§ Work instructions: Among the records, which lines include "with"? List them.
== Material for this task
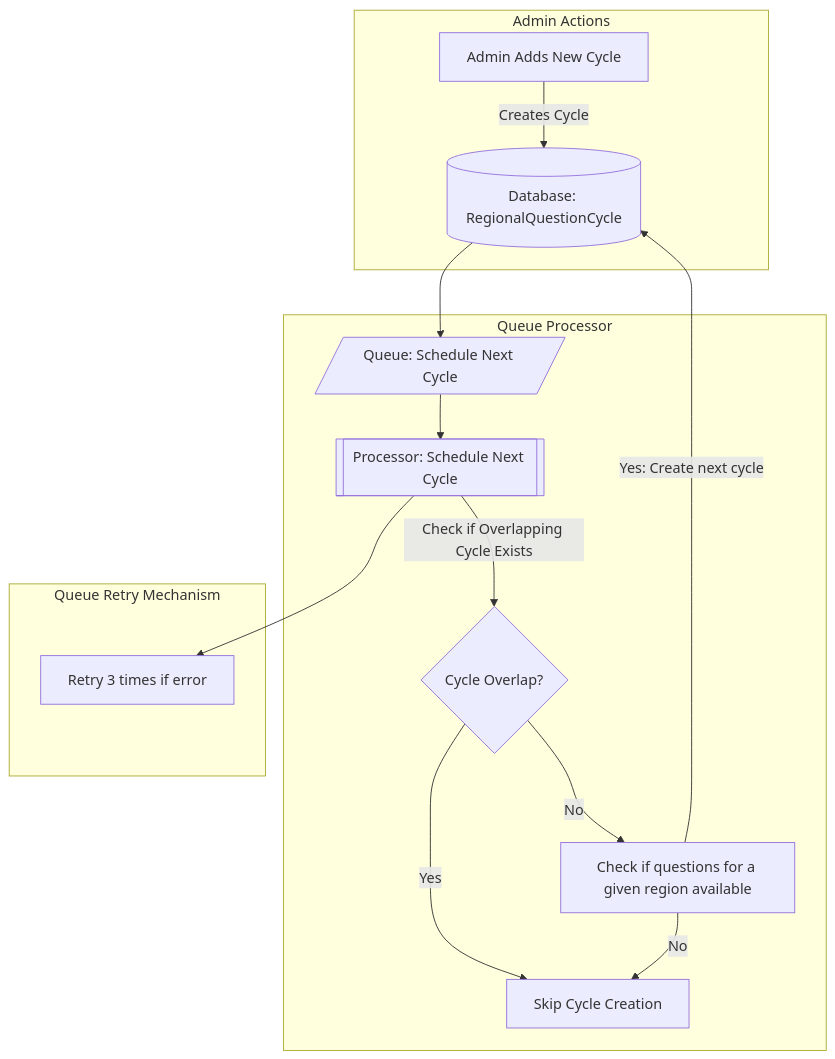
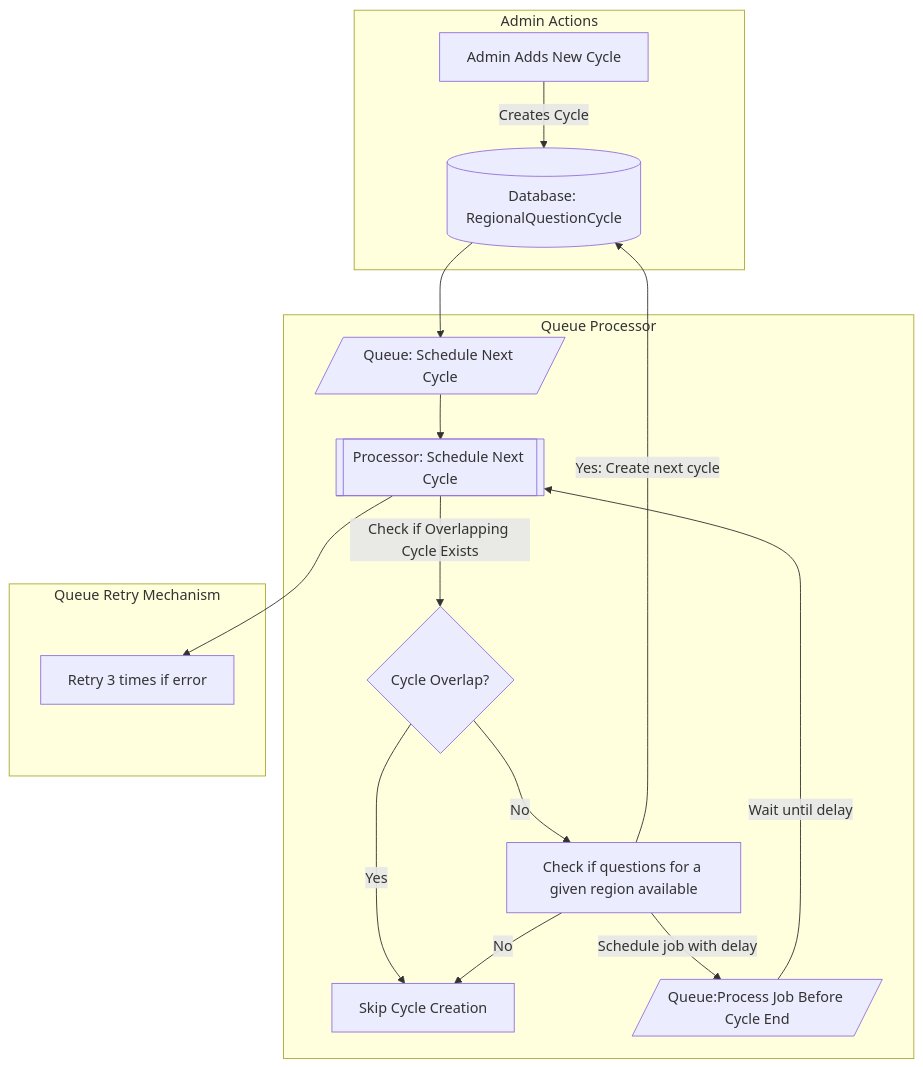
The diagram in README.md (Gambitier/quiz-flow), drawn with Mermaid before and after one commit. The commit also changed other lines of this file and 2 other files, not shown here.

````diff
--- a/README.md
+++ b/README.md
@@ -40,20 +9,23 @@
 ```mermaid
 flowchart TD
   subgraph Admin Actions
     A[Admin Adds New Cycle] -->|Creates Cycle| B[(Database: RegionalQuestionCycle)]
   end
   
   subgraph Queue Processor
     B --> C[/Queue: Schedule Next Cycle/]
     C --> D[[Processor: Schedule Next Cycle]]
     D -->|Check if Overlapping Cycle Exists| E{Cycle Overlap?}
     E -->|Yes| F[Skip Cycle Creation]
     E -->|No| G[Check if questions for a given region available]
     G -->|No| F[Skip Cycle Creation]
     G -->|Yes: Create next cycle| B
+    G -->|Schedule job with delay| H[/Queue:Process Job Before Cycle End/]
   end
 
   subgraph Queue Retry Mechanism
-    D --> H[Retry 3 times if error]
+    D --> I[Retry 3 times if error]
   end
+
+  H -->|Wait until delay| D
 ```
````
====
§ Reply:
The diagram in README.md (Gambitier/quiz-flow), drawn with Mermaid before and after one commit. The commit also changed other lines of this file and 2 other files, not shown here.
+    G -->|Schedule job with delay| H[/Queue:Process Job Before Cycle End/]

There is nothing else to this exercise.